_Data under study:_

________________

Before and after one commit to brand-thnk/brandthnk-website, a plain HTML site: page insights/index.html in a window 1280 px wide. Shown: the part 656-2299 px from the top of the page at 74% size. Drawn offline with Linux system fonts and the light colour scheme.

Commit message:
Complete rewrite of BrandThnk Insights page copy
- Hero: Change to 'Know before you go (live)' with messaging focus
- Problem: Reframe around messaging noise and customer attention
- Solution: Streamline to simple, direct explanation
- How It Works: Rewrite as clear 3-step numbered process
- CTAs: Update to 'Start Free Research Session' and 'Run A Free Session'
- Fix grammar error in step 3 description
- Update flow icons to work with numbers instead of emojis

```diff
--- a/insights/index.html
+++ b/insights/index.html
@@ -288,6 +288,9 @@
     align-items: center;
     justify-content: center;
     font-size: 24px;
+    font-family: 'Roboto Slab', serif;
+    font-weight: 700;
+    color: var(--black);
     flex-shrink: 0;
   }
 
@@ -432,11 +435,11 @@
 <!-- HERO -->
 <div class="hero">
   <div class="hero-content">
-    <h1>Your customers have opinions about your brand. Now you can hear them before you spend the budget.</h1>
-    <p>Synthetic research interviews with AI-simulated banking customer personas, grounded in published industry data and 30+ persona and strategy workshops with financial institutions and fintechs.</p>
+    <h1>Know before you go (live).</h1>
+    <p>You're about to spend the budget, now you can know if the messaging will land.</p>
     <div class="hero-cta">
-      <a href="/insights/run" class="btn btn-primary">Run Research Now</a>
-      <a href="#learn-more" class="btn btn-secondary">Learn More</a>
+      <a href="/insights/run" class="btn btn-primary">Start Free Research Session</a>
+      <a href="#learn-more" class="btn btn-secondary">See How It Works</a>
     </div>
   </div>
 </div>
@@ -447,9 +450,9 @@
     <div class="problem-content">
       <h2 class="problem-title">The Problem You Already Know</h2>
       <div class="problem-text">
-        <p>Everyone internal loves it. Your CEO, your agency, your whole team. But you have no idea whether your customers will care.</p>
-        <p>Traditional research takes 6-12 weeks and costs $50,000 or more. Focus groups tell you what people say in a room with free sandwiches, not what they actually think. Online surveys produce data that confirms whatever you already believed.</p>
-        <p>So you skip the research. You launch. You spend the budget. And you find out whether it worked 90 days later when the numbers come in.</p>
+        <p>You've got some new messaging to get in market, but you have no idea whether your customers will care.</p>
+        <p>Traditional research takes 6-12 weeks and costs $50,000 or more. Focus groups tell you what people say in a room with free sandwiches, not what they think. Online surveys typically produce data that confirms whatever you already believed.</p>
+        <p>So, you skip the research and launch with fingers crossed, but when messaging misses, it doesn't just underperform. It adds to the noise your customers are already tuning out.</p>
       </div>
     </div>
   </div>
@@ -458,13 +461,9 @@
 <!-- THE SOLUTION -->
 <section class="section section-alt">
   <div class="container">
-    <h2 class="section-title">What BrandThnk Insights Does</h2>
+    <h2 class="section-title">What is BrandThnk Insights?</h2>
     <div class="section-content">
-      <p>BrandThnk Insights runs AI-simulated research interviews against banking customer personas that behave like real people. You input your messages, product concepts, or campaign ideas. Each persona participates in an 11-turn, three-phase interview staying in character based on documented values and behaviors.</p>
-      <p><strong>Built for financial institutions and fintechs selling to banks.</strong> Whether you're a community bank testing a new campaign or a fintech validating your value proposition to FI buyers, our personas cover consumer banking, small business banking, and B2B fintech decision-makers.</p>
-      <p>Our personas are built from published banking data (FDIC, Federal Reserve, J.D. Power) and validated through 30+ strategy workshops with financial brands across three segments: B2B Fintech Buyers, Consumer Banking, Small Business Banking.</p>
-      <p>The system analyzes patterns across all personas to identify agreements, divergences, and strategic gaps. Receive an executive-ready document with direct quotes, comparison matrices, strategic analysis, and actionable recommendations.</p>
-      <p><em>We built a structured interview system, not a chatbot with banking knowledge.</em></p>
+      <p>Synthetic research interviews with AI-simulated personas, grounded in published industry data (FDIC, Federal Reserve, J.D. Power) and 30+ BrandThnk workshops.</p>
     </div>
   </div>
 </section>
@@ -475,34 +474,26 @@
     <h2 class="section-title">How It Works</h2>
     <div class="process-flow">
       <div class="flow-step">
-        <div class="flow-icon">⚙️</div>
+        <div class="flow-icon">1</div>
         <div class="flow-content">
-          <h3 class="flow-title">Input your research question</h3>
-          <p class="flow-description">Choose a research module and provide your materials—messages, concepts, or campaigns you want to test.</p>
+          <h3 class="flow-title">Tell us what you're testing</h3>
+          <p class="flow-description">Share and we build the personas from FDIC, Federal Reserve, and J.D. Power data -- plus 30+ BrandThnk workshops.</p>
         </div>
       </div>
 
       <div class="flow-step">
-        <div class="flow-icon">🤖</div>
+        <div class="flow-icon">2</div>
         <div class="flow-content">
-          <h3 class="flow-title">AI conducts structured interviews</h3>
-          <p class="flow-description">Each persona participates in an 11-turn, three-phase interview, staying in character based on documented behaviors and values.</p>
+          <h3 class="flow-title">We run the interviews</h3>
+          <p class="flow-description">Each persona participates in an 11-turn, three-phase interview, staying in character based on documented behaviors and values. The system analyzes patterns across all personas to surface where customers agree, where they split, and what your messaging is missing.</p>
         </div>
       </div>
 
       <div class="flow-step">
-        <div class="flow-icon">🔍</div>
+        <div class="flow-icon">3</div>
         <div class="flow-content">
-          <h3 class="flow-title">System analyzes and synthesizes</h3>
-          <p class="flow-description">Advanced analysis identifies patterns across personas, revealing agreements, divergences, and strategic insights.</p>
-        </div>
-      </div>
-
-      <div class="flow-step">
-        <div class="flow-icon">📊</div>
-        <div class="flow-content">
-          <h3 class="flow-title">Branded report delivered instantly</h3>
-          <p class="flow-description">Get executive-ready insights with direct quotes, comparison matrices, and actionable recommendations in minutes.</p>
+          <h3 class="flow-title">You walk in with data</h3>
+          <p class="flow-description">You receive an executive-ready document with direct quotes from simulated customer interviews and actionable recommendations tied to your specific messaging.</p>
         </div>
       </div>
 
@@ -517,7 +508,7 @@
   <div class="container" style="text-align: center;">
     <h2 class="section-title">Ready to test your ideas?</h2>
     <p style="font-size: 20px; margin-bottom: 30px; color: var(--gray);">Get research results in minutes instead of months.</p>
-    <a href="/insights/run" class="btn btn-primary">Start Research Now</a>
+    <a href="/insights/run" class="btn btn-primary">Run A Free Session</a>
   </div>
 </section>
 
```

________________

_What is expected:_ Write each line of the data above out again without altering a word.

_Solution:_
Before and after one commit to brand-thnk/brandthnk-website, a plain HTML site: page insights/index.html in a window 1280 px wide. Shown: the part 656-2299 px from the top of the page at 74% size. Drawn offline with Linux system fonts and the light colour scheme.

Commit message:
Complete rewrite of BrandThnk Insights page copy
- Hero: Change to 'Know before you go (live)' with messaging focus
- Problem: Reframe around messaging noise and customer attention
- Solution: Streamline to simple, direct explanation
- How It Works: Rewrite as clear 3-step numbered process
- CTAs: Update to 'Start Free Research Session' and 'Run A Free Session'
- Fix grammar error in step 3 description
- Update flow icons to work with numbers instead of emojis

```diff
--- a/insights/index.html
+++ b/insights/index.html
@@ -288,6 +288,9 @@
     align-items: center;
     justify-content: center;
     font-size: 24px;
+    font-family: 'Roboto Slab', serif;
+    font-weight: 700;
+    color: var(--black);
     flex-shrink: 0;
   }
 
@@ -432,11 +435,11 @@
 <!-- HERO -->
 <div class="hero">
   <div class="hero-content">
-    <h1>Your customers have opinions about your brand. Now you can hear them before you spend the budget.</h1>
-    <p>Synthetic research interviews with AI-simulated banking customer personas, grounded in published industry data and 30+ persona and strategy workshops with financial institutions and fintechs.</p>
+    <h1>Know before you go (live).</h1>
+    <p>You're about to spend the budget, now you can know if the messaging will land.</p>
     <div class="hero-cta">
-      <a href="/insights/run" class="btn btn-primary">Run Research Now</a>
-      <a href="#learn-more" class="btn btn-secondary">Learn More</a>
+      <a href="/insights/run" class="btn btn-primary">Start Free Research Session</a>
+      <a href="#learn-more" class="btn btn-secondary">See How It Works</a>
     </div>
   </div>
 </div>
@@ -447,9 +450,9 @@
     <div class="problem-content">
       <h2 class="problem-title">The Problem You Already Know</h2>
       <div class="problem-text">
-        <p>Everyone internal loves it. Your CEO, your agency, your whole team. But you have no idea whether your customers will care.</p>
-        <p>Traditional research takes 6-12 weeks and costs $50,000 or more. Focus groups tell you what people say in a room with free sandwiches, not what they actually think. Online surveys produce data that confirms whatever you already believed.</p>
-        <p>So you skip the research. You launch. You spend the budget. And you find out whether it worked 90 days later when the numbers come in.</p>
+        <p>You've got some new messaging to get in market, but you have no idea whether your customers will care.</p>
+        <p>Traditional research takes 6-12 weeks and costs $50,000 or more. Focus groups tell you what people say in a room with free sandwiches, not what they think. Online surveys typically produce data that confirms whatever you already believed.</p>
+        <p>So, you skip the research and launch with fingers crossed, but when messaging misses, it doesn't just underperform. It adds to the noise your customers are already tuning out.</p>
       </div>
     </div>
   </div>
@@ -458,13 +461,9 @@
 <!-- THE SOLUTION -->
 <section class="section section-alt">
   <div class="container">
-    <h2 class="section-title">What BrandThnk Insights Does</h2>
+    <h2 class="section-title">What is BrandThnk Insights?</h2>
     <div class="section-content">
-      <p>BrandThnk Insights runs AI-simulated research interviews against banking customer personas that behave like real people. You input your messages, product concepts, or campaign ideas. Each persona participates in an 11-turn, three-phase interview staying in character based on documented values and behaviors.</p>
-      <p><strong>Built for financial institutions and fintechs selling to banks.</strong> Whether you're a community bank testing a new campaign or a fintech validating your value proposition to FI buyers, our personas cover consumer banking, small business banking, and B2B fintech decision-makers.</p>
-      <p>Our personas are built from published banking data (FDIC, Federal Reserve, J.D. Power) and validated through 30+ strategy workshops with financial brands across three segments: B2B Fintech Buyers, Consumer Banking, Small Business Banking.</p>
-      <p>The system analyzes patterns across all personas to identify agreements, divergences, and strategic gaps. Receive an executive-ready document with direct quotes, comparison matrices, strategic analysis, and actionable recommendations.</p>
-      <p><em>We built a structured interview system, not a chatbot with banking knowledge.</em></p>
+      <p>Synthetic research interviews with AI-simulated personas, grounded in published industry data (FDIC, Federal Reserve, J.D. Power) and 30+ BrandThnk workshops.</p>
     </div>
   </div>
 </section>
@@ -475,34 +474,26 @@
     <h2 class="section-title">How It Works</h2>
     <div class="process-flow">
       <div class="flow-step">
-        <div class="flow-icon">⚙️</div>
+        <div class="flow-icon">1</div>
         <div class="flow-content">
-          <h3 class="flow-title">Input your research question</h3>
-          <p class="flow-description">Choose a research module and provide your materials—messages, concepts, or campaigns you want to test.</p>
+          <h3 class="flow-title">Tell us what you're testing</h3>
+          <p class="flow-description">Share and we build the personas from FDIC, Federal Reserve, and J.D. Power data -- plus 30+ BrandThnk workshops.</p>
         </div>
       </div>
 
       <div class="flow-step">
-        <div class="flow-icon">🤖</div>
+        <div class="flow-icon">2</div>
         <div class="flow-content">
-          <h3 class="flow-title">AI conducts structured interviews</h3>
-          <p class="flow-description">Each persona participates in an 11-turn, three-phase interview, staying in character based on documented behaviors and values.</p>
+          <h3 class="flow-title">We run the interviews</h3>
+          <p class="flow-description">Each persona participates in an 11-turn, three-phase interview, staying in character based on documented behaviors and values. The system analyzes patterns across all personas to surface where customers agree, where they split, and what your messaging is missing.</p>
         </div>
       </div>
 
       <div class="flow-step">
-        <div class="flow-icon">🔍</div>
+        <div class="flow-icon">3</div>
         <div class="flow-content">
-          <h3 class="flow-title">System analyzes and synthesizes</h3>
-          <p class="flow-description">Advanced analysis identifies patterns across personas, revealing agreements, divergences, and strategic insights.</p>
-        </div>
-      </div>
-
-      <div class="flow-step">
-        <div class="flow-icon">📊</div>
-        <div class="flow-content">
-          <h3 class="flow-title">Branded report delivered instantly</h3>
-          <p class="flow-description">Get executive-ready insights with direct quotes, comparison matrices, and actionable recommendations in minutes.</p>
+          <h3 class="flow-title">You walk in with data</h3>
+          <p class="flow-description">You receive an executive-ready document with direct quotes from simulated customer interviews and actionable recommendations tied to your specific messaging.</p>
         </div>
       </div>
 
@@ -517,7 +508,7 @@
   <div class="container" style="text-align: center;">
     <h2 class="section-title">Ready to test your ideas?</h2>
     <p style="font-size: 20px; margin-bottom: 30px; color: var(--gray);">Get research results in minutes instead of months.</p>
-    <a href="/insights/run" class="btn btn-primary">Start Research Now</a>
+    <a href="/insights/run" class="btn btn-primary">Run A Free Session</a>
   </div>
 </section>
 
```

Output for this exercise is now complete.